A lawmaker in Russia has proposed a draft bill to parliament to create an open list of people convicted on corruption charges in an attempt to change widespread tolerance of the problem in the graft-ridden nation.
Under the legislation proposed by A Just Russia party deputy Alexei Chepa, the “list of shame” would be drawn up by the Justice Ministry and made available for public scrutiny on its website.
“People have to stop accepting this as just something normal, and corrupt people need to be seen as such and become well known to all,” Chepa said, commenting on his proposed bill. “In an open society and with the development of the Internet, this is a completely feasible task.”
Chepa said prospective employers or voters could use an online list to check up on the integrity of their candidates.
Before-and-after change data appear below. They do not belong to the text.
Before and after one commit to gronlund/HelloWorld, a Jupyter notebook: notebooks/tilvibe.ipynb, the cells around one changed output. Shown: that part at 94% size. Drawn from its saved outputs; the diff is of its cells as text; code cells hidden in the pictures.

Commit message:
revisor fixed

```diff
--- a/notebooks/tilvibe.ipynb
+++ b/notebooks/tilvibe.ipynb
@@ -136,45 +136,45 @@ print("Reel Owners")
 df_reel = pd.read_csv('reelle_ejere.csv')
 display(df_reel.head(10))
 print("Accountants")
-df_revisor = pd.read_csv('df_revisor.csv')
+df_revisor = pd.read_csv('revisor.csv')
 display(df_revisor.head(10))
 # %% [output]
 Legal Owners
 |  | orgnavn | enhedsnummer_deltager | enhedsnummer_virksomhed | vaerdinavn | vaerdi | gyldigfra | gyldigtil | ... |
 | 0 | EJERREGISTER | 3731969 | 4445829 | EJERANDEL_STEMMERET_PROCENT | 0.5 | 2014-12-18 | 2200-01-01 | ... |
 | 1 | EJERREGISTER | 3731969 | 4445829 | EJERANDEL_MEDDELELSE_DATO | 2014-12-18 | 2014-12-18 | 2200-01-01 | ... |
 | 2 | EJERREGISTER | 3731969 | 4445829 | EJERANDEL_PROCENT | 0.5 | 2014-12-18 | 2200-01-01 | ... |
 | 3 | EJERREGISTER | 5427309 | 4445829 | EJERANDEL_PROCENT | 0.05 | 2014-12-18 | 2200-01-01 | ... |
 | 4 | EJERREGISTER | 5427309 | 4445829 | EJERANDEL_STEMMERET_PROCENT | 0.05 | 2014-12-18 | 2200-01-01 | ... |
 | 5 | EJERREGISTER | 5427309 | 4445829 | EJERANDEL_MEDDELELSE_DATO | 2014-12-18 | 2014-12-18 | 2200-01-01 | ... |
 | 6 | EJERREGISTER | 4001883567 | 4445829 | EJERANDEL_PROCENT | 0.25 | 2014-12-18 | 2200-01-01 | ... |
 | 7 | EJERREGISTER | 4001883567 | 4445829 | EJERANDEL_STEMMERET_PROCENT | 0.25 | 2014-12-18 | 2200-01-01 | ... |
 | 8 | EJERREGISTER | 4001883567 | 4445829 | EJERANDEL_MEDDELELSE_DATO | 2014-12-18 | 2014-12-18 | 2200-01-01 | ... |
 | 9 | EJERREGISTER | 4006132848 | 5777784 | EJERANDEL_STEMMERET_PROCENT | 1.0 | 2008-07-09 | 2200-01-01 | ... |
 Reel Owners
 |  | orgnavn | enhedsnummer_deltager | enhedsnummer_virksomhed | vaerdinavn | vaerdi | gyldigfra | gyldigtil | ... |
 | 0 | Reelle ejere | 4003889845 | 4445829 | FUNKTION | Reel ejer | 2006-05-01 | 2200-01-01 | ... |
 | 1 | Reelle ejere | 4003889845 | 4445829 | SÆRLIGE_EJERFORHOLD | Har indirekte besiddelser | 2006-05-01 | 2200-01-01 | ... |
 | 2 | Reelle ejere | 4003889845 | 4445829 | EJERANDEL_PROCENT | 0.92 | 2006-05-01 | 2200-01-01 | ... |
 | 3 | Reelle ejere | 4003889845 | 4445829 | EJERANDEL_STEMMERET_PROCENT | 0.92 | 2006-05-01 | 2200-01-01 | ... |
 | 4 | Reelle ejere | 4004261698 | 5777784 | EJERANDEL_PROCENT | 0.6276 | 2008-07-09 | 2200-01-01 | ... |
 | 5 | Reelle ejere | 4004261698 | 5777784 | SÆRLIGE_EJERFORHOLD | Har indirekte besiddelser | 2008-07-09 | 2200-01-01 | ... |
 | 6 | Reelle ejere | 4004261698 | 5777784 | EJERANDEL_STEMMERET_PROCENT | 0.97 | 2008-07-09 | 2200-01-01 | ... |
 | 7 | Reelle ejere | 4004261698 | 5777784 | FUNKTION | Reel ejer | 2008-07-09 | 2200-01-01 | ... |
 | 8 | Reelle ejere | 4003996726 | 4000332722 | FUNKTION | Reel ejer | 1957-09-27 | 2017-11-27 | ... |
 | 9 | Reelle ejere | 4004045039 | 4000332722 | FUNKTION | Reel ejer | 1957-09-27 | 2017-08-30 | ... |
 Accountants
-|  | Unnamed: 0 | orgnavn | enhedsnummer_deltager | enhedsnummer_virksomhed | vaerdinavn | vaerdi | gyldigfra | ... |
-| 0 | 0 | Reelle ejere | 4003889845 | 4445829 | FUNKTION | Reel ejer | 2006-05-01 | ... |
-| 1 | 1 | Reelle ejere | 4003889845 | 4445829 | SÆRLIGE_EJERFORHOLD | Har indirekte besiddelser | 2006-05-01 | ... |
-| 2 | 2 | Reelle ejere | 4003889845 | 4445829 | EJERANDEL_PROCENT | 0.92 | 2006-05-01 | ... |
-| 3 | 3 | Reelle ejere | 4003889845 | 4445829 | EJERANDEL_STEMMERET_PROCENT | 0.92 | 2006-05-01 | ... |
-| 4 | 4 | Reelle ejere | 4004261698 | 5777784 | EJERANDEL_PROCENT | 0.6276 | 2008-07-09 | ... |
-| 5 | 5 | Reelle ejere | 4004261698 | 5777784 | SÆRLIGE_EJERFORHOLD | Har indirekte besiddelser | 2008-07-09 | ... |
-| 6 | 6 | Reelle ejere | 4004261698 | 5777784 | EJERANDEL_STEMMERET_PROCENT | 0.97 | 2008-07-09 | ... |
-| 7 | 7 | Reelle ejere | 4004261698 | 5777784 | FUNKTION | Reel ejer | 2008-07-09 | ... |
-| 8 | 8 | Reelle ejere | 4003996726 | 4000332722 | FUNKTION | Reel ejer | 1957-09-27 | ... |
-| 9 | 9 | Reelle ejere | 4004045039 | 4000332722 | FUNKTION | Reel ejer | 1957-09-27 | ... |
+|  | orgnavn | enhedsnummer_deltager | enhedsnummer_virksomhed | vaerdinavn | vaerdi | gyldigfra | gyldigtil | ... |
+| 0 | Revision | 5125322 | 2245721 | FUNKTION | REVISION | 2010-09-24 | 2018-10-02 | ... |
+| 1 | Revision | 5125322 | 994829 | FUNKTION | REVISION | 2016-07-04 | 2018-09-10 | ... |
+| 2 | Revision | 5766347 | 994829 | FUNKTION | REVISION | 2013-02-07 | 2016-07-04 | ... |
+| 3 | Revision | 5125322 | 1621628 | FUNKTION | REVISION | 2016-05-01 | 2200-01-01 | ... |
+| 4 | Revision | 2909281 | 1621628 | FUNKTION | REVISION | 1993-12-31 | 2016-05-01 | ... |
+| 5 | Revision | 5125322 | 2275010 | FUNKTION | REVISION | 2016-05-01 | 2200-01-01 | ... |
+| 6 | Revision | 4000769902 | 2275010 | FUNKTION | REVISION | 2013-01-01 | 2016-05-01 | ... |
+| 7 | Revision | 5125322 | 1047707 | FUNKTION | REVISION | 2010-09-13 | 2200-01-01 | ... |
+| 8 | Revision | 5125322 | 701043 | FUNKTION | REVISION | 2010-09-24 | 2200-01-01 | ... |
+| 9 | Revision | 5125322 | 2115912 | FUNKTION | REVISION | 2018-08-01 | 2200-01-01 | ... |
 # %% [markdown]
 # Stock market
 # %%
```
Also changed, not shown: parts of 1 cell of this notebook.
Anyone convicted under three existing laws would be included on the register under the proposed rule, which would be formulated as an amendment to existing legislation, Chepa said.
The deterrent of ending up on the list would be enough to make possible offenders think again before taking kickbacks, he said.
Russia was rated 133 out of 178 countries by international watchdog Transparency International in 2012, and corruption remains endemic, despite a government-led campaign to wipe it out.